┌─ RECORDS TO PROCESS

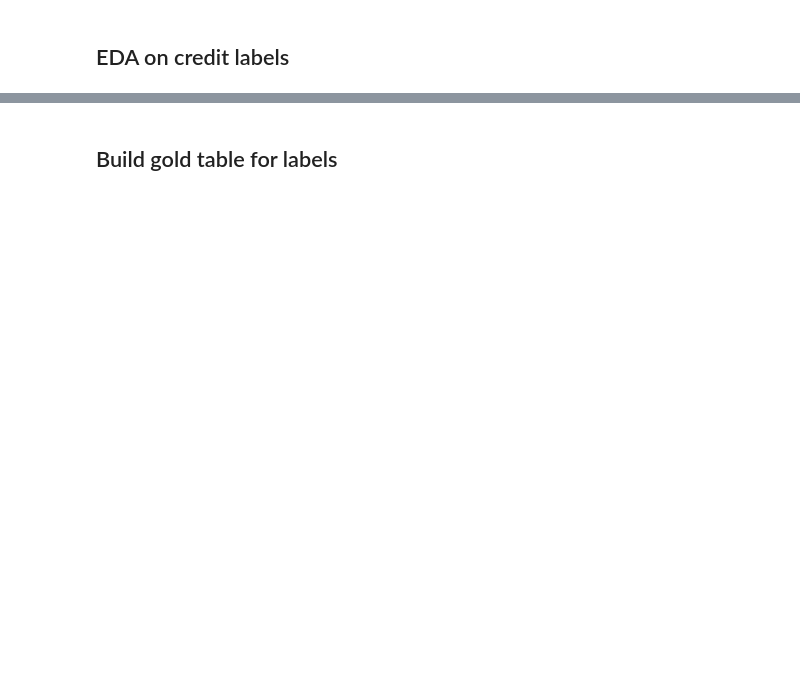
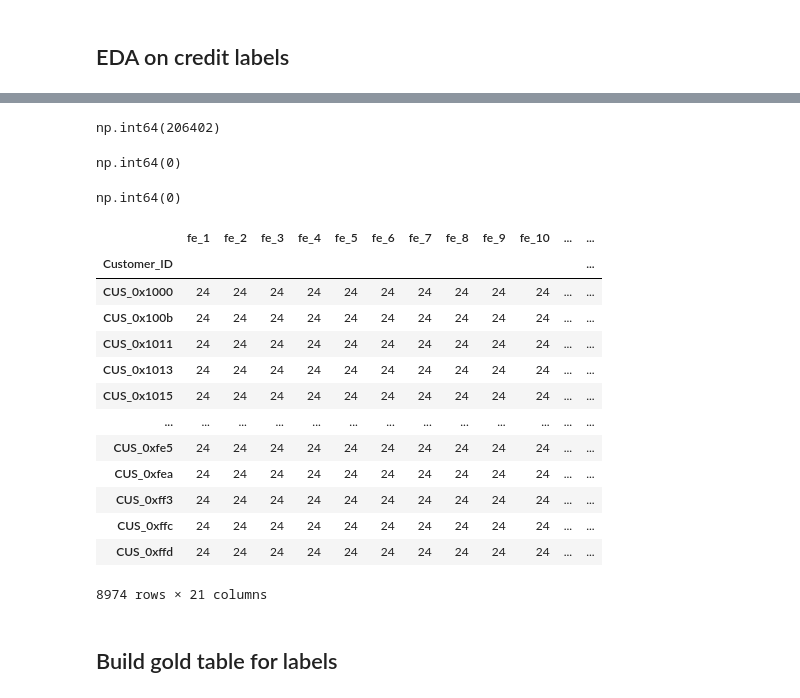
Before and after one commit to pakkei1212/MLE, a Jupyter notebook: a1/data_processing_main.ipynb, the cells around one changed output, grey strips where cells are left out. Cells and saved outputs as stored; diff of their text form; code cells hidden in the pictures; blank space fills up the shorter version.

```diff
--- a/a1/data_processing_main.ipynb
+++ b/a1/data_processing_main.ipynb
@@ -390,3 +887,32 @@ df.show()
+# %%
+silver_click_pdf.duplicated(['Customer_ID']).sum()
+# %% [output]
+np.int64(206402)
+# %%
+silver_attr_pdf.duplicated(['Customer_ID']).sum()
+# %% [output]
+np.int64(0)
+# %%
+silver_finanicial_pdf.duplicated(['Customer_ID']).sum()
+# %% [output]
+np.int64(0)
+# %%
+silver_click_pdf.groupby("Customer_ID").count()
+# %% [output]
+|  | fe_1 | fe_2 | fe_3 | fe_4 | fe_5 | fe_6 | fe_7 | fe_8 | fe_9 | fe_10 | ... | ... |
+| Customer_ID |  |  |  |  |  |  |  |  |  |  |  | ... |
+| CUS_0x1000 | 24 | 24 | 24 | 24 | 24 | 24 | 24 | 24 | 24 | 24 | ... | ... |
+| CUS_0x100b | 24 | 24 | 24 | 24 | 24 | 24 | 24 | 24 | 24 | 24 | ... | ... |
+| CUS_0x1011 | 24 | 24 | 24 | 24 | 24 | 24 | 24 | 24 | 24 | 24 | ... | ... |
+| CUS_0x1013 | 24 | 24 | 24 | 24 | 24 | 24 | 24 | 24 | 24 | 24 | ... | ... |
+| CUS_0x1015 | 24 | 24 | 24 | 24 | 24 | 24 | 24 | 24 | 24 | 24 | ... | ... |
+| ... | ... | ... | ... | ... | ... | ... | ... | ... | ... | ... | ... | ... |
+| CUS_0xfe5 | 24 | 24 | 24 | 24 | 24 | 24 | 24 | 24 | 24 | 24 | ... | ... |
+| CUS_0xfea | 24 | 24 | 24 | 24 | 24 | 24 | 24 | 24 | 24 | 24 | ... | ... |
+| CUS_0xff3 | 24 | 24 | 24 | 24 | 24 | 24 | 24 | 24 | 24 | 24 | ... | ... |
+| CUS_0xffc | 24 | 24 | 24 | 24 | 24 | 24 | 24 | 24 | 24 | 24 | ... | ... |
+| CUS_0xffd | 24 | 24 | 24 | 24 | 24 | 24 | 24 | 24 | 24 | 24 | ... | ... |
+8974 rows × 21 columns
 # %% [markdown]
 ## Build gold table for labels
 # %%
```
Also changed, not shown: parts of 74 cells of this notebook, 4 other files.
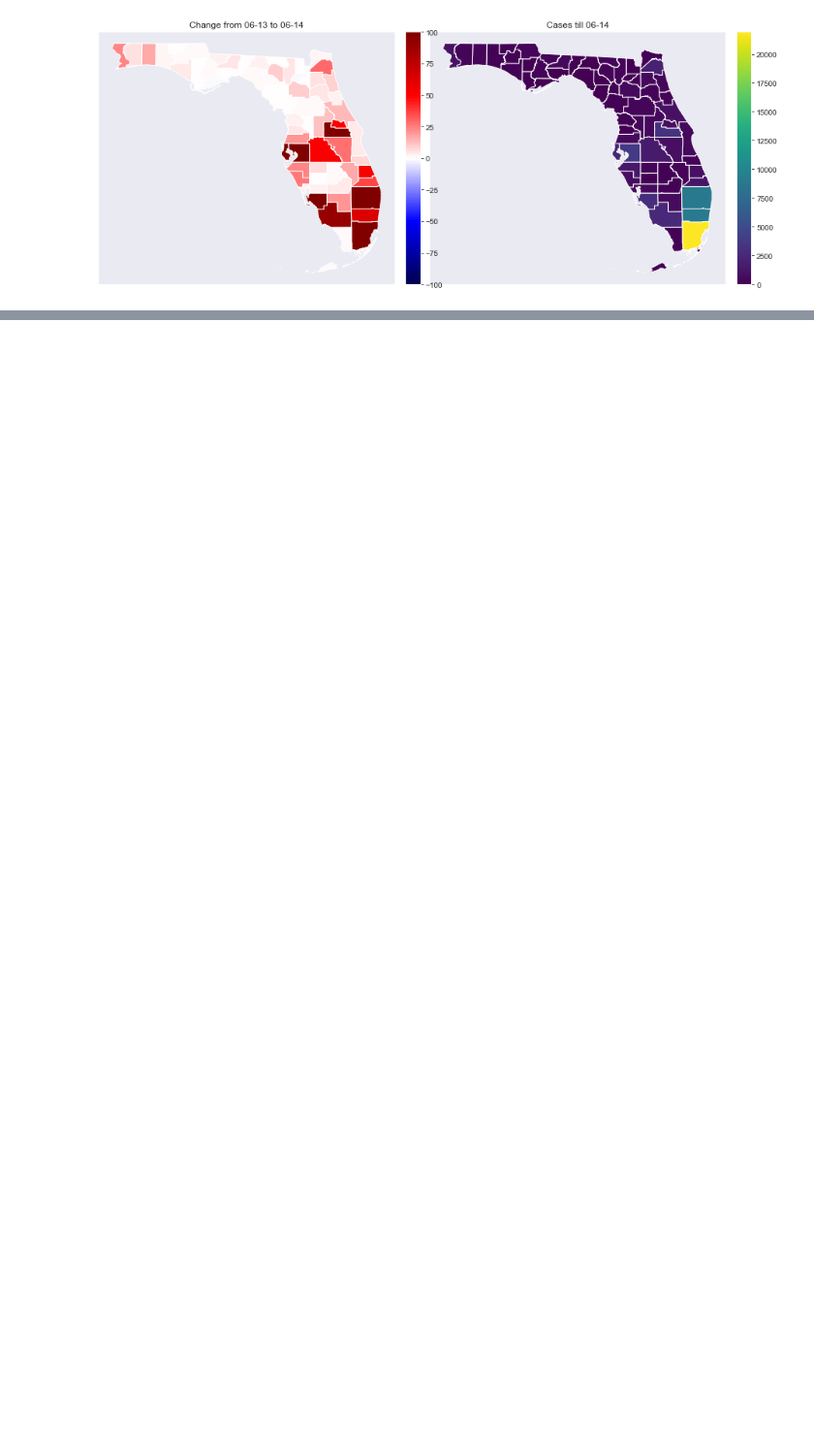
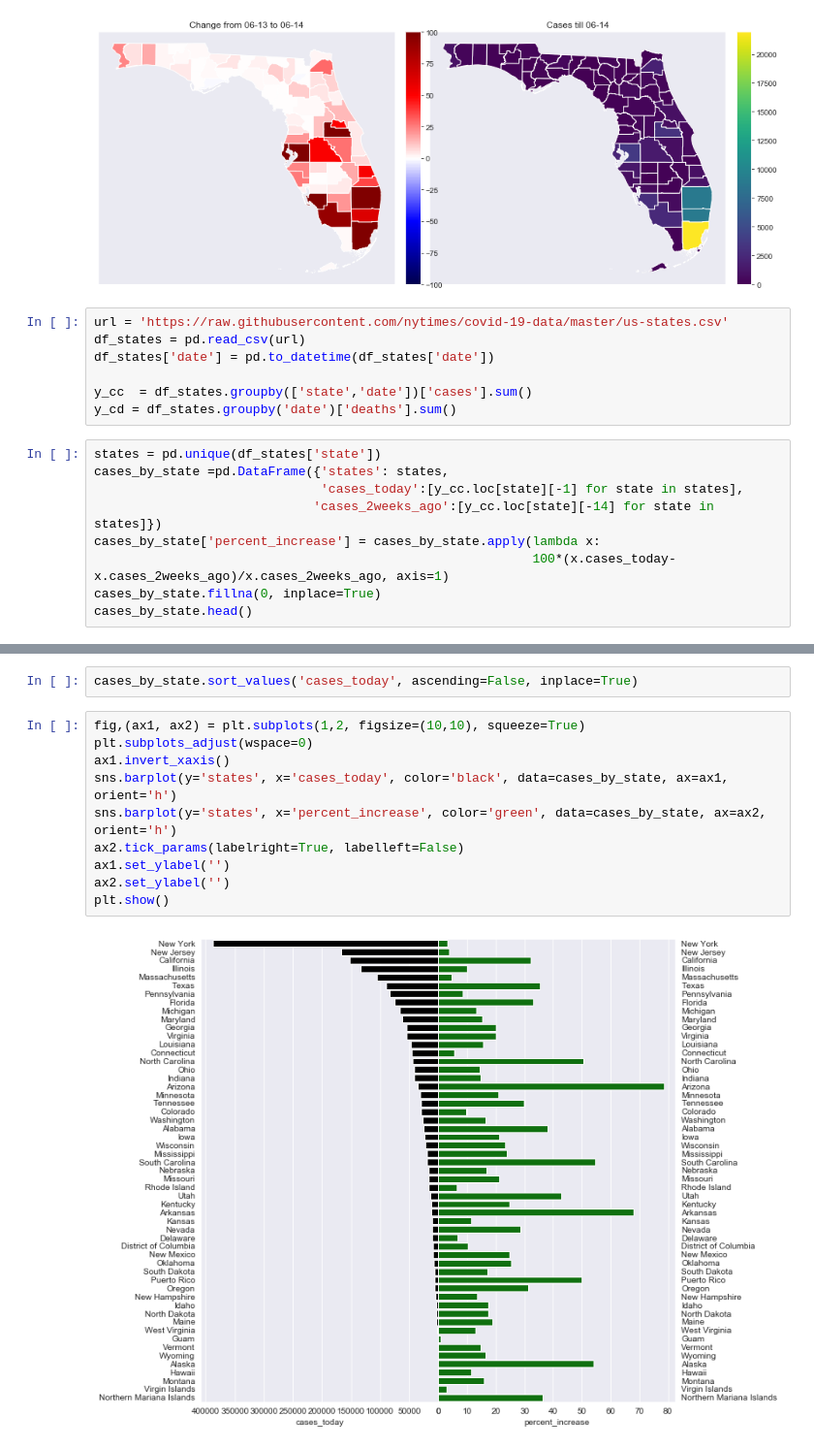
Before and after one commit to NikhilTilak/COVID19, a Jupyter notebook: Notebooks/covid19_visualizer.ipynb, the cells around one changed output, grey strips where cells are left out. Shown: that part at 97% size. Drawn from its saved outputs; the diff is of its cells as text; blank space fills up the shorter version.

```diff
--- a/Notebooks/covid19_visualizer.ipynb
+++ b/Notebooks/covid19_visualizer.ipynb
@@ -299,3 +315,19 @@ state_heatmap('Florida', start_date='2020-06-13')
 # %% [output]
 [figure]
 [figure]
+# %%
+url = 'https://raw.githubusercontent.com/nytimes/covid-19-data/master/us-states.csv'
+df_states = pd.read_csv(url)
+df_states['date'] = pd.to_datetime(df_states['date'])
+
+y_cc  = df_states.groupby(['state','date'])['cases'].sum()
+y_cd = df_states.groupby('date')['deaths'].sum()
+# %%
+states = pd.unique(df_states['state'])
+cases_by_state =pd.DataFrame({'states': states,
+                              'cases_today':[y_cc.loc[state][-1] for state in states],
+                             'cases_2weeks_ago':[y_cc.loc[state][-14] for state in states]})
+cases_by_state['percent_increase'] = cases_by_state.apply(lambda x:
+                                                          100*(x.cases_today-x.cases_2weeks_ago)/x.cases_2weeks_ago, axis=1)
+cases_by_state.fillna(0, inplace=True)
+cases_by_state.head()
@@ -301,0 +341,14 @@ state_heatmap('Florida', start_date='2020-06-13')
+# %%
+cases_by_state.sort_values('cases_today', ascending=False, inplace=True)
+# %%
+fig,(ax1, ax2) = plt.subplots(1,2, figsize=(10,10), squeeze=True)
+plt.subplots_adjust(wspace=0)
+ax1.invert_xaxis()
+sns.barplot(y='states', x='cases_today', color='black', data=cases_by_state, ax=ax1, orient='h')
+sns.barplot(y='states', x='percent_increase', color='green', data=cases_by_state, ax=ax2, orient='h')
+ax2.tick_params(labelright=True, labelleft=False)
+ax1.set_ylabel('')
+ax2.set_ylabel('')
+plt.show()
+# %% [output]
+[figure, added]
```
Also changed, not shown: parts of 4 cells of this notebook.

└─

→ WHAT THE TASK ASKS
The answer should be an exact copy of the material, with its pictures removed.

→ EXERCISE SOLUTION
Before and after one commit to pakkei1212/MLE, a Jupyter notebook: a1/data_processing_main.ipynb, the cells around one changed output, grey strips where cells are left out. Cells and saved outputs as stored; diff of their text form; code cells hidden in the pictures; blank space fills up the shorter version.

```diff
--- a/a1/data_processing_main.ipynb
+++ b/a1/data_processing_main.ipynb
@@ -390,3 +887,32 @@ df.show()
+# %%
+silver_click_pdf.duplicated(['Customer_ID']).sum()
+# %% [output]
+np.int64(206402)
+# %%
+silver_attr_pdf.duplicated(['Customer_ID']).sum()
+# %% [output]
+np.int64(0)
+# %%
+silver_finanicial_pdf.duplicated(['Customer_ID']).sum()
+# %% [output]
+np.int64(0)
+# %%
+silver_click_pdf.groupby("Customer_ID").count()
+# %% [output]
+|  | fe_1 | fe_2 | fe_3 | fe_4 | fe_5 | fe_6 | fe_7 | fe_8 | fe_9 | fe_10 | ... | ... |
+| Customer_ID |  |  |  |  |  |  |  |  |  |  |  | ... |
+| CUS_0x1000 | 24 | 24 | 24 | 24 | 24 | 24 | 24 | 24 | 24 | 24 | ... | ... |
+| CUS_0x100b | 24 | 24 | 24 | 24 | 24 | 24 | 24 | 24 | 24 | 24 | ... | ... |
+| CUS_0x1011 | 24 | 24 | 24 | 24 | 24 | 24 | 24 | 24 | 24 | 24 | ... | ... |
+| CUS_0x1013 | 24 | 24 | 24 | 24 | 24 | 24 | 24 | 24 | 24 | 24 | ... | ... |
+| CUS_0x1015 | 24 | 24 | 24 | 24 | 24 | 24 | 24 | 24 | 24 | 24 | ... | ... |
+| ... | ... | ... | ... | ... | ... | ... | ... | ... | ... | ... | ... | ... |
+| CUS_0xfe5 | 24 | 24 | 24 | 24 | 24 | 24 | 24 | 24 | 24 | 24 | ... | ... |
+| CUS_0xfea | 24 | 24 | 24 | 24 | 24 | 24 | 24 | 24 | 24 | 24 | ... | ... |
+| CUS_0xff3 | 24 | 24 | 24 | 24 | 24 | 24 | 24 | 24 | 24 | 24 | ... | ... |
+| CUS_0xffc | 24 | 24 | 24 | 24 | 24 | 24 | 24 | 24 | 24 | 24 | ... | ... |
+| CUS_0xffd | 24 | 24 | 24 | 24 | 24 | 24 | 24 | 24 | 24 | 24 | ... | ... |
+8974 rows × 21 columns
 # %% [markdown]
 ## Build gold table for labels
 # %%
```
Also changed, not shown: parts of 74 cells of this notebook, 4 other files.
Before and after one commit to NikhilTilak/COVID19, a Jupyter notebook: Notebooks/covid19_visualizer.ipynb, the cells around one changed output, grey strips where cells are left out. Shown: that part at 97% size. Drawn from its saved outputs; the diff is of its cells as text; blank space fills up the shorter version.

```diff
--- a/Notebooks/covid19_visualizer.ipynb
+++ b/Notebooks/covid19_visualizer.ipynb
@@ -299,3 +315,19 @@ state_heatmap('Florida', start_date='2020-06-13')
 # %% [output]
 [figure]
 [figure]
+# %%
+url = 'https://raw.githubusercontent.com/nytimes/covid-19-data/master/us-states.csv'
+df_states = pd.read_csv(url)
+df_states['date'] = pd.to_datetime(df_states['date'])
+
+y_cc  = df_states.groupby(['state','date'])['cases'].sum()
+y_cd = df_states.groupby('date')['deaths'].sum()
+# %%
+states = pd.unique(df_states['state'])
+cases_by_state =pd.DataFrame({'states': states,
+                              'cases_today':[y_cc.loc[state][-1] for state in states],
+                             'cases_2weeks_ago':[y_cc.loc[state][-14] for state in states]})
+cases_by_state['percent_increase'] = cases_by_state.apply(lambda x:
+                                                          100*(x.cases_today-x.cases_2weeks_ago)/x.cases_2weeks_ago, axis=1)
+cases_by_state.fillna(0, inplace=True)
+cases_by_state.head()
@@ -301,0 +341,14 @@ state_heatmap('Florida', start_date='2020-06-13')
+# %%
+cases_by_state.sort_values('cases_today', ascending=False, inplace=True)
+# %%
+fig,(ax1, ax2) = plt.subplots(1,2, figsize=(10,10), squeeze=True)
+plt.subplots_adjust(wspace=0)
+ax1.invert_xaxis()
+sns.barplot(y='states', x='cases_today', color='black', data=cases_by_state, ax=ax1, orient='h')
+sns.barplot(y='states', x='percent_increase', color='green', data=cases_by_state, ax=ax2, orient='h')
+ax2.tick_params(labelright=True, labelleft=False)
+ax1.set_ylabel('')
+ax2.set_ylabel('')
+plt.show()
+# %% [output]
+[figure, added]
```
Also changed, not shown: parts of 4 cells of this notebook.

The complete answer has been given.